“Global decisions based on science and technology are made on our behalf every day,” says Southgate, a Charleston native and longtime educator. “And yet we Americans have become a society of science-illiterate adults. It is critical that young people understand the importance of reading as a way of taking some measure of control over their lives.”
And that’s where Southgate’s energetic prose comes in, drawing late-elementary- to middle-schoolers (fans are called “Pflummsters”) into making discoveries through reading. It’s like loading a chocolate cake with beets: delicious and nutritious.
Southgate conducts Agnes-centered science lessons at schools, museums, and even for the South Carolina Maritime Foundation’s 21st Century Spirit Ocean Adventure drop-out prevention and literacy program. Wherever she goes, kids crowd around, asking about Agnes. Teachers write thank-you notes. The enthusiasm has even inspired Southgate to start translating the series into Spanish.

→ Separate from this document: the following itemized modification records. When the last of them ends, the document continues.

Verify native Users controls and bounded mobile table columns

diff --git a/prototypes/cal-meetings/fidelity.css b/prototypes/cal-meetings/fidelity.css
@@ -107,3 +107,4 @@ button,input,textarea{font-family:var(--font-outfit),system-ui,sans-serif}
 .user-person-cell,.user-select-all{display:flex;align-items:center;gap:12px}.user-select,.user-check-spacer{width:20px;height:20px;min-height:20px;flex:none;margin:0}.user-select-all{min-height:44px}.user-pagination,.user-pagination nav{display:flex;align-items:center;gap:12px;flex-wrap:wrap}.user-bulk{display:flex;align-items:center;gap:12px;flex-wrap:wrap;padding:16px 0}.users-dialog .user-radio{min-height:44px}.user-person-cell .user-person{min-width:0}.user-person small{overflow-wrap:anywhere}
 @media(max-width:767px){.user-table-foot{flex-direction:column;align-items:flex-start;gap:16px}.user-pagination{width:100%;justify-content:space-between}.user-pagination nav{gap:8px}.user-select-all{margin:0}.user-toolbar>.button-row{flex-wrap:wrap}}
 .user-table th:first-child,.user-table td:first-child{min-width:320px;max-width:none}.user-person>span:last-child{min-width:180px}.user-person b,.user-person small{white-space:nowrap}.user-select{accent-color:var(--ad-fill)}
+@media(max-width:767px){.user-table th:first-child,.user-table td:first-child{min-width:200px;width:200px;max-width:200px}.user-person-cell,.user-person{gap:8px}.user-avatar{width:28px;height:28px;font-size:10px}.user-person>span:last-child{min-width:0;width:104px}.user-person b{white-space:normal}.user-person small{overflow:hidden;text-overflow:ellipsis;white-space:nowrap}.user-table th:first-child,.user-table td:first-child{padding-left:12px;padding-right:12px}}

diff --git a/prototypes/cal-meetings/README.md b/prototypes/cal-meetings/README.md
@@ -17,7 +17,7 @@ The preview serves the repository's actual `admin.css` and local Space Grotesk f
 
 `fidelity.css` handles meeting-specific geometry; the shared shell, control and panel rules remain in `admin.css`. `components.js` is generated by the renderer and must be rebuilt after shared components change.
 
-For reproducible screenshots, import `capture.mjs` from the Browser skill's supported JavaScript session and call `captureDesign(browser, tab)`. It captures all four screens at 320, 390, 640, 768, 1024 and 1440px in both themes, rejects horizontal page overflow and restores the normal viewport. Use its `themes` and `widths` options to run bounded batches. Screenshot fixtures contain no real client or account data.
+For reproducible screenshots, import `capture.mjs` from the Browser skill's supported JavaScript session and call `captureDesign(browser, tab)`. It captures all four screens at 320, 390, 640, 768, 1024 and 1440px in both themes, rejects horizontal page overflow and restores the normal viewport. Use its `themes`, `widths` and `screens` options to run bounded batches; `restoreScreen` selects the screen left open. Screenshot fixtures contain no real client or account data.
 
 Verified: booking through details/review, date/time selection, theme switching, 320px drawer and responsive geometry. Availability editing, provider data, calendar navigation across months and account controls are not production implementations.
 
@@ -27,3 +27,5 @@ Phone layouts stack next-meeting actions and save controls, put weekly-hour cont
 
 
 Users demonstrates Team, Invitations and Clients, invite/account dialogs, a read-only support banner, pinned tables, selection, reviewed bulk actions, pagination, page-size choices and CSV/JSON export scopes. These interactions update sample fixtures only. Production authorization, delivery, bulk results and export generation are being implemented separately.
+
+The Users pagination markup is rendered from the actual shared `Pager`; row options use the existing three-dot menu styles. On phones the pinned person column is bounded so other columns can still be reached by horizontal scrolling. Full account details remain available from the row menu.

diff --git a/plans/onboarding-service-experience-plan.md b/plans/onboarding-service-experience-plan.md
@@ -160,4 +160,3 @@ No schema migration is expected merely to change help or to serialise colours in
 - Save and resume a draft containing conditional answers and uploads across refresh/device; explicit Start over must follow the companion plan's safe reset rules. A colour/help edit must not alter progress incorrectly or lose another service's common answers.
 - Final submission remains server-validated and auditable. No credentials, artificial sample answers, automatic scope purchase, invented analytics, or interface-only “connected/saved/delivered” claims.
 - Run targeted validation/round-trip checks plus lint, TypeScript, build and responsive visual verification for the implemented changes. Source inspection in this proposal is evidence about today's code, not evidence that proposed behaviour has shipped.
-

One to practice what she preaches, Southgate conducts field studies during the research phase of all her novels. A three-day trip aboard the Spirit of South Carolina in 2009 yielded factual fodder for her newest release: Agnes Pflumm and the Secret of the Seven. In that book, whose action takes place on the Spirit, Agnes embarks on a journey to discover the meaning of seven pictographs, the only hope for saving the ocean from pollution. Ironically, the book debuted in April 2010, a week before BP’s Deepwater Horizon oil spill in the Gulf of Mexico.
“Young people are such advocates for change,” enthuses Southgate. “So if we can get them over their fear of reading and science, there is hope they can turn back the tide of ocean destruction engendered by humans for the last 500 years.”